Incidentally, we should not get too concerned about the term mechanics. Computational Mechanics is anything of interest to people in USACM---be it semiconductor physics, plamas, electromagnetic field theory, optics, etc. All is all fair game, because all involve in some sense the study of the behavior of particles, bodies, or continuous media under the action of forces---which is mechanics.

Now about John von Neumann.
First, I believe he is an appropriate figure to honor in USACM. Though born in Budapest, he became a loyal, patriotic, flag-waving, and truly devoted American, very much caught up in the scientific rush of World War II and the atomic policies of the U.S. in that era. He was, in fact, a Commissioner of the U.S. Atomic Energy Commission at the time of his untimely death.
He was recipient of The Presidential Medal of Merit and U.S. Navy Distinguished Civilian Service Award. He was a member of the Chair Scientific Advisory Board of the U.S. Air Force Weapons Committee and General Advisory Committee to the President of the United States of America.
Of course, he is considered the father of modern computing. The von Neumann architecture for computer design, including the JOHNNIAC computer project at Princeton in 1951, stood as a pioneering contribution to early comuter science and technology.
He was a computational mechanician of sorts, designing and using the first primitive computers, developing numerical algorithm for hydrodynamics calculations, and working on the underlying mathematics. He was a top theoretical mathematician as well, with fundamental contributions to the theory of games, graph theory and linear operator theory.
He was, on top of all this, one of the greatest intellects of the 20th century. His mental capabilities were observed to be superhuman, with extraordinary mental aptitudes described by Nobel Laureate Eugene Wigner as ``one whose mind gave me the impression of a perfect instrument whose gears were machined to mesh accurately to a thousandth of an inch". Many thought of him a higher stage in human development, further evolved through the rest of mankind.

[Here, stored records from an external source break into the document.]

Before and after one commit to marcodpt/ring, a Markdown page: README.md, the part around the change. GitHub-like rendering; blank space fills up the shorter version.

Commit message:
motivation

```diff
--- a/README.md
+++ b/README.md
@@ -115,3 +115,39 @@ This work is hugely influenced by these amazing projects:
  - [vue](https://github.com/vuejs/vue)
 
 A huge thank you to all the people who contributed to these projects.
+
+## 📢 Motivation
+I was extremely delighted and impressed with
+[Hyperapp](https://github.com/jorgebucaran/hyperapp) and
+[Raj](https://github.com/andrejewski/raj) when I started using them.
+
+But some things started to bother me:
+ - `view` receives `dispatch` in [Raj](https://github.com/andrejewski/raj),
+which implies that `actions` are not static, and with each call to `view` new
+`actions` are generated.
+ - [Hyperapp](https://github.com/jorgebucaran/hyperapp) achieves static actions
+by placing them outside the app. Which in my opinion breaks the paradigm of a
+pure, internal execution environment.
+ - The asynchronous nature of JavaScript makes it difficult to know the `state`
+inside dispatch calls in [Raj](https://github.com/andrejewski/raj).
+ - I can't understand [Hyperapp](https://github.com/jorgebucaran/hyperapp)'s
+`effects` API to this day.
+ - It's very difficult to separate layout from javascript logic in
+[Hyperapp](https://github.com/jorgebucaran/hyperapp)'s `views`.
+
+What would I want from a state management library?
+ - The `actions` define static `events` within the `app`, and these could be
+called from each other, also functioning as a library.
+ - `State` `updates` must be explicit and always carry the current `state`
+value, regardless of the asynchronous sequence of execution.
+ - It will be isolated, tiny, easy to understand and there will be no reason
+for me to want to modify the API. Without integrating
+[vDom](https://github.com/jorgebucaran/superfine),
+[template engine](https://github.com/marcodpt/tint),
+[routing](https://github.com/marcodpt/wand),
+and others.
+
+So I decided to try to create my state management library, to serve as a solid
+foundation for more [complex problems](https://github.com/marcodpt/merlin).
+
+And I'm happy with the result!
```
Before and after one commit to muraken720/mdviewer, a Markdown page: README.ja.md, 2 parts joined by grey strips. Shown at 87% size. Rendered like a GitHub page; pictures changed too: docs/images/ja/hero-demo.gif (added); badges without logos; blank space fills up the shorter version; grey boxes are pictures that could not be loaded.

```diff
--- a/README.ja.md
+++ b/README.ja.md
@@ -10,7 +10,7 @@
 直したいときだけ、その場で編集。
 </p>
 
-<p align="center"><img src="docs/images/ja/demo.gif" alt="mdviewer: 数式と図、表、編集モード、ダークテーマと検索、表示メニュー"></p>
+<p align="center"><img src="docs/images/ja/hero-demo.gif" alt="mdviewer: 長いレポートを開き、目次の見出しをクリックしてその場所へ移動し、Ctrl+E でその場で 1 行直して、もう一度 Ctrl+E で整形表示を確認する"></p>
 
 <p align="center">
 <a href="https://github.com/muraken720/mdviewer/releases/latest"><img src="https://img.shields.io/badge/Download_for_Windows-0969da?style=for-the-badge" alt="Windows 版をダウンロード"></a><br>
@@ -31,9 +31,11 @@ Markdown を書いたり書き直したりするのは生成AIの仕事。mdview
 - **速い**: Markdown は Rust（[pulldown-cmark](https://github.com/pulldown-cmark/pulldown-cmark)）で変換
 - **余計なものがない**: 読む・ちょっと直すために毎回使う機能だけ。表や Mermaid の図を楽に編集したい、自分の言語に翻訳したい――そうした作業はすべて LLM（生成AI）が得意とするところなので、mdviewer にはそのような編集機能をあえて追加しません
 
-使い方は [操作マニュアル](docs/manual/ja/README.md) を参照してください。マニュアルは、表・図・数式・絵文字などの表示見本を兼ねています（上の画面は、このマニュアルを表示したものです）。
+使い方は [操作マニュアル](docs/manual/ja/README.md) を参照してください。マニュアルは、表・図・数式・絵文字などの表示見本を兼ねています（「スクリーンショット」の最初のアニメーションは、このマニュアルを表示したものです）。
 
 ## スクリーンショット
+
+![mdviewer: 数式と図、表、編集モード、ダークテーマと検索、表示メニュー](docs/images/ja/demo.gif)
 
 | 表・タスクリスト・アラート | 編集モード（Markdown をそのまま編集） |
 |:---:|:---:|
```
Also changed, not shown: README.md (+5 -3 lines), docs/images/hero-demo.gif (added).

I realize that this medal in no way is intended to compare me with John von Neumann, but merely to recognize that USACM wishes to remember what his contributions meant to scientific computing and to pat on the back one of its own for attempting, however, meagerly and imperfectly to perpetual those ideals.

For whatever I have done to deserve this recognition, I have many many to thank. My wife and parents, my mother and my children who regrettably could not be here tonight, for their support and many sacrifices that permitted me to work on computational mechanics. And also to my students, many of whom taught me as much as I taught them. Among these here are J. N. Reddy, Noboru Kikuchi, and Olivier Jacquotte; Roshdy Barsoum and G. Yagawa, post docs of many years ago, Wyotek Tworzydlo, Manas Deb just now beginning, and many others that I cannot take time to name.

I am greatly honored by this award.

I will cherish it forever and strive to be a worthy recipient of the John von Neumann medal.